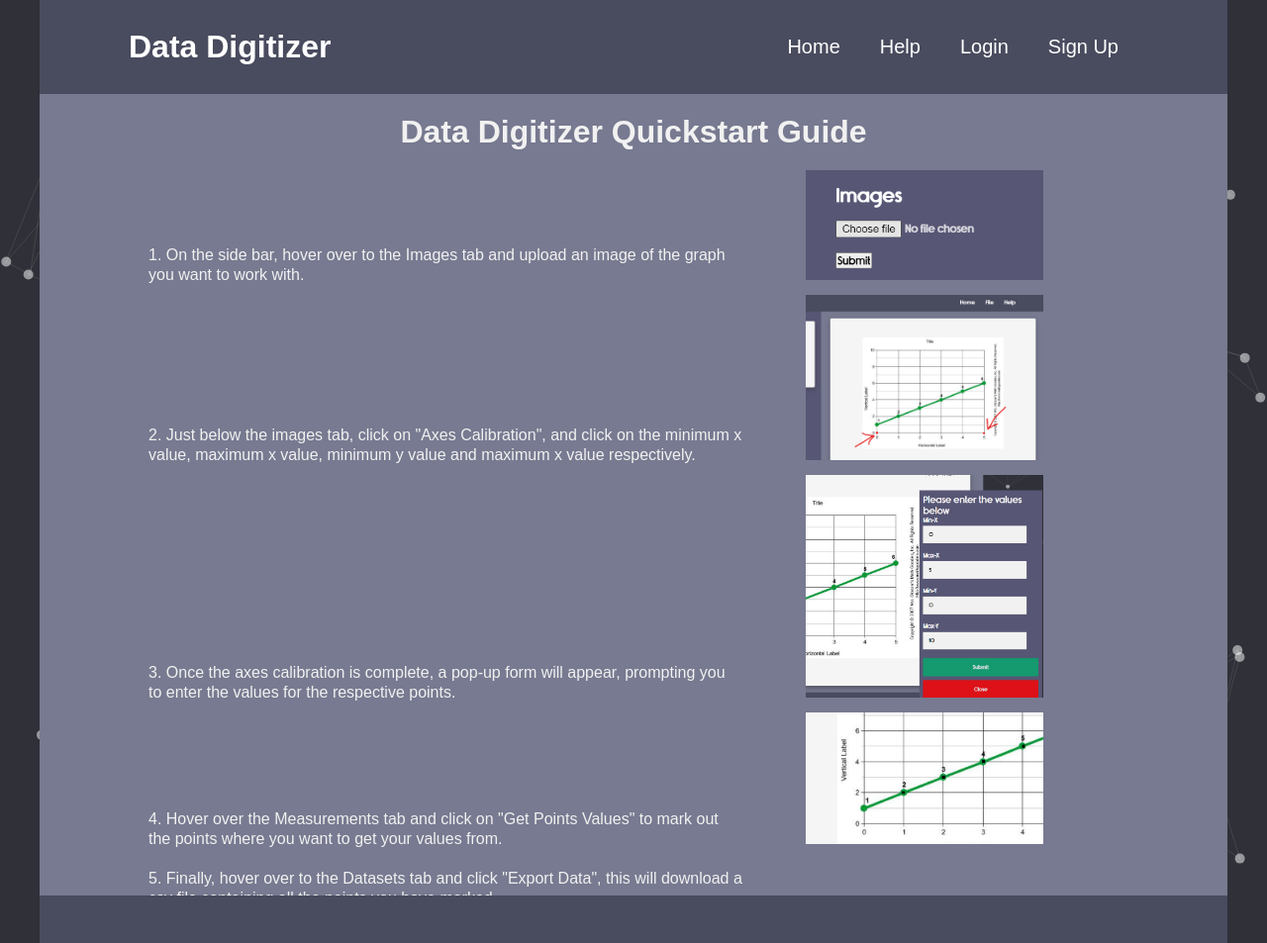
After one commit to Obazine/DataDigitizer, a Flask app: page /help in a window 1280 px wide. The commit adds this page. Shown: the whole page at 99% size. Run offline with Flask 2, Linux system fonts and the light colour scheme; some libraries are stand-ins or nearby versions.

Commit message:
modified:   __pycache__/app.cpython-39.pyc

```diff
--- a/app.py
+++ b/app.py
@@ -1,4 +1,4 @@
-from flask import Flask, request, redirect, url_for, render_template, send_file
+from flask import Flask, request, redirect, url_for, render_template, send_file, session, flash
 from werkzeug.utils import secure_filename
 import re
 import os
@@ -19,7 +19,11 @@ def create_app():
 
     @app.route('/')
     def home():
-        return render_template("index.html")
+        return render_template("index.html", email=session.get("email"))
+
+    @app.route('/help')
+    def help():
+        return render_template("help.html")
 
     @app.route('/', methods=['POST'])
     def upload_image():
@@ -63,6 +67,38 @@ def create_app():
         path = "graph.csv"
         return send_file(path, as_attachment = True)
 
+    @app.route('/login', methods=['GET', 'POST'])
+    def login():
+        if request.method =="POST":
+            email = request.form.get("email")
+            password = request.form.get("password")
+
+            user = app.db.users.find_one({"email": email})
+            print(user)
+            if user["password"] == password:
+                session["email"] = email
+                return redirect(url_for("home"))
+            flash("Incorrect e-mail or password.")
+        return render_template("login.html")
+
+    @app.route('/signup', methods=['GET', 'POST'])
+    def signup():
+        if request.method == "POST":
+            email = request.form.get("email")
+            password = request.form.get("password")
+            if app.db.users.count_documents({"email": email}):
+                print("Error: You are already in the database")
+            else:
+                app.db.users.insert_one({"email": email, "password": password})
+                flash("Successfully signed up.")
+                return redirect(url_for("login"))
+        return render_template("signup.html")
+
+    @app.route('/signout')
+    def signout():
+        session.clear()
+        return redirect(url_for("home"))
+
     def CalculatePointvalue(pointAxes: str):
         axesCoordEntry = app.db.axescoords.find_one({})
         axesValueEntry = app.db.axesvalues.find_one({})
--- a/requirements.txt
+++ b/requirements.txt
@@ -17,8 +17,8 @@ Pillow==9.2.0
 pymongo==4.3.2
 pyparsing==3.0.9
 python-dateutil==2.8.2
+python-dotenv==0.21.0
 six==1.16.0
 Werkzeug==2.2.2
 zipp==3.8.1
 gunicorn
-python-dotenv
--- a/static/script.js
+++ b/static/script.js
@@ -150,14 +150,11 @@ function recordCoords(event) {
 function openForm() {
     document.getElementById("axes-form").style.display = "block";
 };
-
 function closeForm() {
     document.getElementById("axes-form").style.display = "none";
 };
-
 $(document).on('submit','#axes-form',function(e)
 {
-    console.log('hello');
     e.preventDefault();
     $.ajax({
         type:'POST',
@@ -175,6 +172,31 @@ $(document).on('submit','#axes-form',function(e)
     }
     })
 });
+
+//dataset creation form
+function openDatabaseForm() {
+    document.getElementById("database-form").style.display = "block";
+};
+function closeDatabaseForm() {
+    document.getElementById("database-form").style.display = "none";
+};
+$(document).on('submit','#database-form',function(e)
+{
+    e.preventDefault();
+    $.ajax({
+        type:'POST',
+        url:'/data_calibration',
+        data:{
+        datasetName:$("#dataset-name").val(),
+    },
+    success:function()
+    {
+        alert('saved');
+        closeForm();
+    }
+    })
+});
+
 
 //Get Point Value Function
 let getPointValueActivated = false
--- a/static/style.css
+++ b/static/style.css
@@ -258,3 +258,33 @@ body {
   height: 5vh;
   background-color: #494B5E;
 }
+
+/*-------help-page---------*/
+.help-main {
+  height: 100%;
+  width: 100%;
+  background-color: #777A90;
+  overflow: auto;
+  color: #f1f1f1;
+}
+
+.help-main h1 {
+  text-align: center;
+  margin: 20px;
+}
+
+.help-main li {
+  display: inline-block;
+  padding: 10PX;
+  line-height: 20px;
+  font-weight: 40px;
+  width: 50%;
+  margin-left: 100px;
+}
+
+.help-main img {
+  align-content: center;
+  max-width: 20%;
+  max-height: 20%;
+  margin-left: 50px;
+}
--- /dev/null
+++ b/templates/help.html
@@ -0,0 +1,60 @@
+<!DOCTYPE html>
+<html lang="en">
+<head>
+    <meta charset="utf-8" />
+    <title>Data Digitizer | Home</title>
+    <meta name = "viewport" content = "width=device-width, initial-scale=1.0" />
+    <meta http-equiv = "X-UA-Compatible" content = "ie = edge" />
+    <script src="https://cdn.jsdelivr.net/npm/p5@1.1.9/lib/p5.js"></script>
+    <link rel ="stylesheet" media ="screen" href ="\static\style.css"/>
+</head>
+
+<body>
+
+<div class = "header">
+    <div class = "inner-header">
+        <div class = "logo-container">
+            <h1>Data Digitizer</h1>
+        </div>
+
+        <ul class = "header-navigation">
+            <a href="/" ><li>Home</li></a>
+            <a href="/help" ><li>Help</li></a>
+            {% if email %}
+            <a href="#" ><li>Hello, {{email}}</li></a>
+            <a href="/signout" ><li>Sign Out</li></a>
+            {% else %}
+                <a href="/login" ><li>Login</li></a>
+                <a href="/signup" ><li>Sign Up</li></a>
+            {% endif %}
+        </ul>
+    </div>
+</div>
+
+<div class="content">
+    <div class = "help-main">
+        <h1>Data Digitizer Quickstart Guide</h1>
+        <ul>
+            <li>1. On the side bar, hover over to the Images tab and upload an image of the graph you want to work with.</li>
+            <img src="static\icons\imagetabicon.png">
+            <li>2. Just below the images tab, click on "Axes Calibration", and click on the minimum x value, maximum x value, minimum y value and maximum x value respectively.</li>
+            <img src="static\icons\axescalibrationicon.png">
+            <li>3. Once the axes calibration is complete, a pop-up form will appear, prompting you to enter the values for the respective points.</li>
+            <img src="static\icons\popupformicon.png">
+            <li>4. Hover over the Measurements tab and click on "Get Points Values" to mark out the points where you want to get your values from.</li>
+            <img src="static\icons\markersicon.png">
+            <li>5. Finally, hover over to the Datasets tab and click "Export Data", this will download a csv file containing all the points you have marked.</li>
+        </ul>
+    </div>
+</div>
+
+
+
+<div class = "footer">
+</div>
+
+
+
+<script src="\static\script.js"></script>
+</body>
+</html>
```
Also changed, not shown: graph.csv (+4 -3 lines), templates/index.html (+21 -5 lines), templates/login.html (added, +49 -0 lines), templates/signup.html (added, +49 -0 lines), static/icons/axescalibrationicon.png (added), static/icons/imagetabicon.png (added), static/icons/markersicon.png (added), static/icons/popupformicon.png (added), static/uploads/graph.png (deleted).
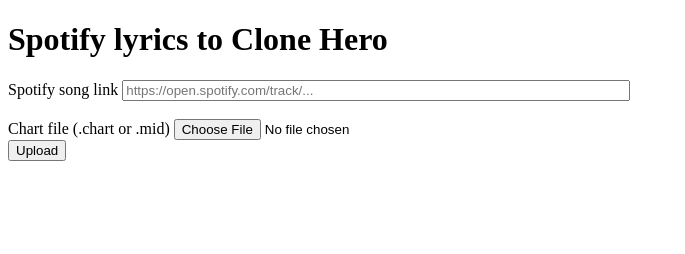
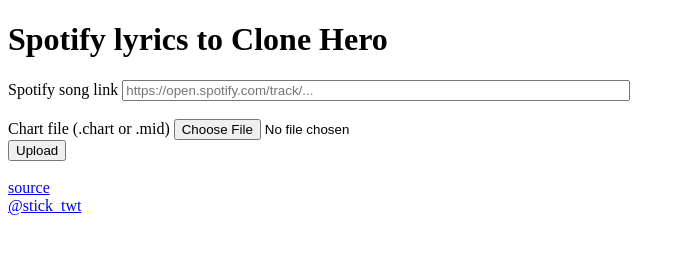
Before and after one commit to sticks-stuff/spotify-to-clone-hero, a website: page index.html in a window 1280 px wide. Shown: the whole page, without its empty margins (0-685 px from the left). Drawn offline with Linux system fonts and the light colour scheme.

Commit message:
add credit to myself and gh link

```diff
--- a/index.html
+++ b/index.html
@@ -15,6 +15,10 @@
       <br>
       <input type="submit" value="Upload" />
     </form>
+    <br>
+    <a href="https://github.com/sticks-stuff/spotify-to-clone-hero">source</a>
+    <br>
+    <a href="https://twitter.com/stick_twt">@stick_twt</a>
     <!-- Cloudflare Web Analytics --><script defer src='https://static.cloudflareinsights.com/beacon.min.js' data-cf-beacon='{"token": "9dacf0f1f7804e2e99329f06e9d4ef5a"}'></script><!-- End Cloudflare Web Analytics -->
   </body>
 </html>
```
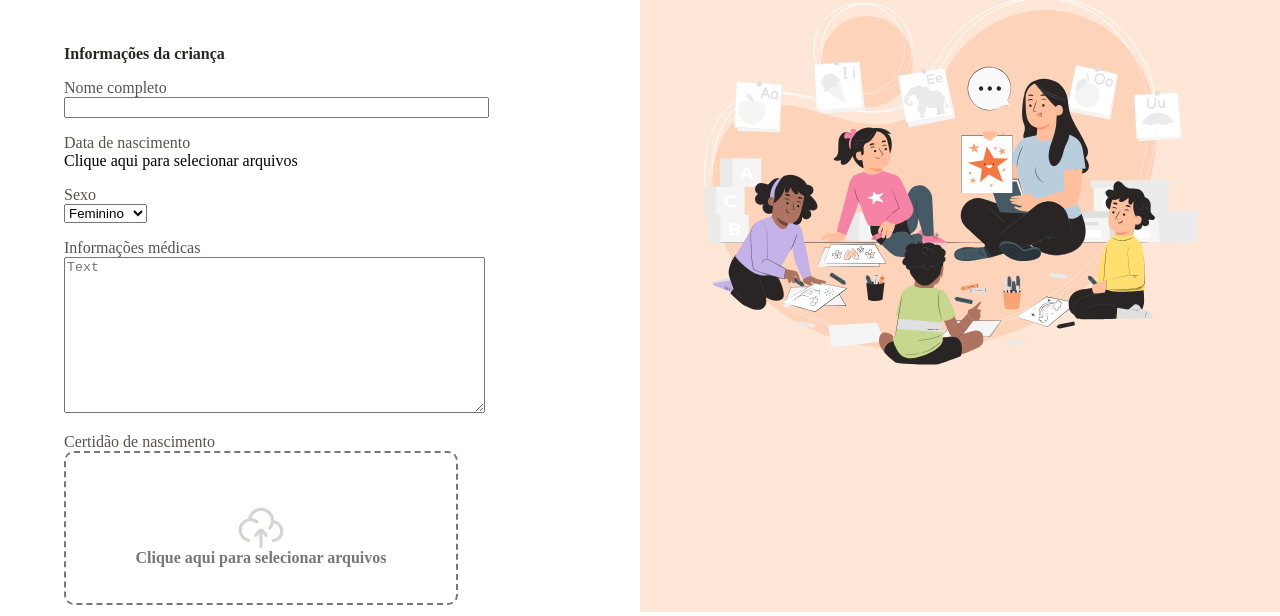
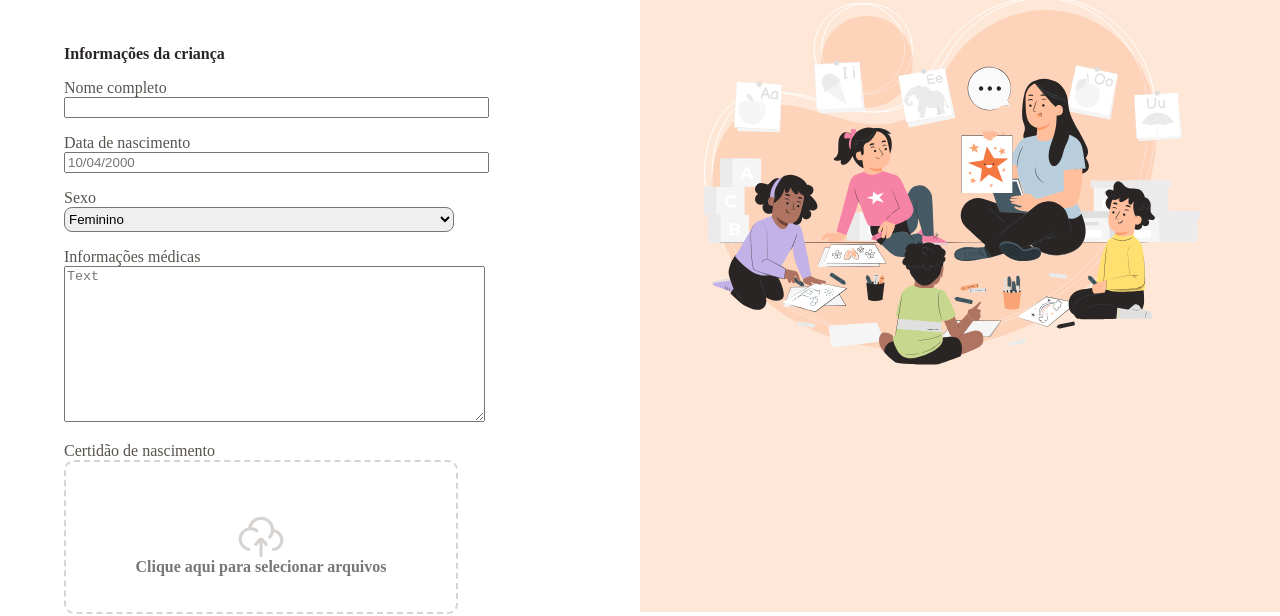
Before and after one commit to DaniloVitoria/Rocketseat_Formulario, a plain HTML site: page index.html in a window 1280 px wide. Shown: the part 188-804 px from the top of the page. Drawn offline with Linux system fonts and the light colour scheme.

Commit message:
Update date input field and enhance styles for better usability

```diff
--- a/index.html
+++ b/index.html
@@ -28,13 +28,21 @@
           <p><input type="text" name="name" size="50" required ></p>
           <p class="skipline">Data de nascimento</p>
 
-          <p><input type="date" name="" id="date1" placeholder="21/02/2005">
+          <p>
 
-          <label for="date1" class="datechange"></label></p>
+            <input type="text"
+            placeholder="10/04/2000"
+
+            pattern="\d{2}/\d{2}/\d{4}"
+            title="Insira uma data válida no formato dd/mm/aaaa"
+            required
+            size="50">
+
+          </p>
           <p>
             <p class="skipline">Sexo</p>
-            <select name="" id="">
-              <option label="Feminino" value="feminino"></option>
+            <select name="" id="" style="width: 390px; border-radius: 8px; height: 25px;">
+              <option label="Feminino" value="feminino" ></option>
               <option label="Masculino" value="masculino"></option>
             </select>
           </p>
--- a/styles/main.css
+++ b/styles/main.css
@@ -16,13 +16,13 @@ h2 {
   font-family: "Poppins";
   font-size: 16px;
   color: #292524;
-  margin: 0;
+
 }
 
 
 
 textarea:active:empty {
-  border: solid #F3541C;
+  border: solid 1px #F3541C;
 }
 
 .endereco {
@@ -118,6 +118,7 @@ textarea:active:empty {
   grid-template-columns: 1fr 1fr 1fr 1fr;
   grid-template-rows: 8fr;
   justify-content: center;
+  margin-left: -10px;
 }
 
 .Sports__content .Sports__content__elements{
@@ -132,19 +133,14 @@ label {
   cursor: pointer;
 }
 
- /* Estiliza a div quando o input está selecionado
- input[type="radio"]:checked + label {
-  border: 2px solid blue;
-  background-color: lightblue;
-}
-*/
+
 
 input[type="file"]{
   display: none;
 }
 
 .custom-files {
-  width: 390px; /* Defina um tamanho */
+  width: 390px;
   height: 150px;
   display: flex;
   align-items: center;
@@ -156,13 +152,20 @@ input[type="file"]{
 
 
   cursor: pointer;
-  border: 2px dashed #777777; /* Opcional */
+  border: 2px dashed #D6D3D1;
   border-radius: 10px;
 
 }
 
+
+
+.custom-files:hover {
+  border: 2px dashed #F3541C;
+  fill: #F3541C;
+}
+
 .custom-files::after {
-  content: "Clique aqui para selecionar arquivos " ; /* Texto dentro do botão */
+  content: "Clique aqui para selecionar arquivos " ;
 
   font-size: 16px;
   color: #777777;
@@ -189,12 +192,8 @@ input[type="file"]{
   margin: -5px 0 0 -73px;
 }
 
-.gridteste{
-  border:   solid 10px white ;
 
-}
-
-.alldivgrid{
+.alldivgrid, .gridteste{
   border:   solid 10px white ;
 }
 
```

_WORK ORDER_
Collect each line of the entries that has the word "help", copying it in full.

_EXERCISE RESPONSE_
After one commit to Obazine/DataDigitizer, a Flask app: page /help in a window 1280 px wide. The commit adds this page. Shown: the whole page at 99% size. Run offline with Flask 2, Linux system fonts and the light colour scheme; some libraries are stand-ins or nearby versions.
+    @app.route('/help')
+    def help():
+        return render_template("help.html")
+/*-------help-page---------*/
+.help-main {
+.help-main h1 {
+.help-main li {
+.help-main img {
+++ b/templates/help.html
+            <a href="/help" ><li>Help</li></a>
+    <div class = "help-main">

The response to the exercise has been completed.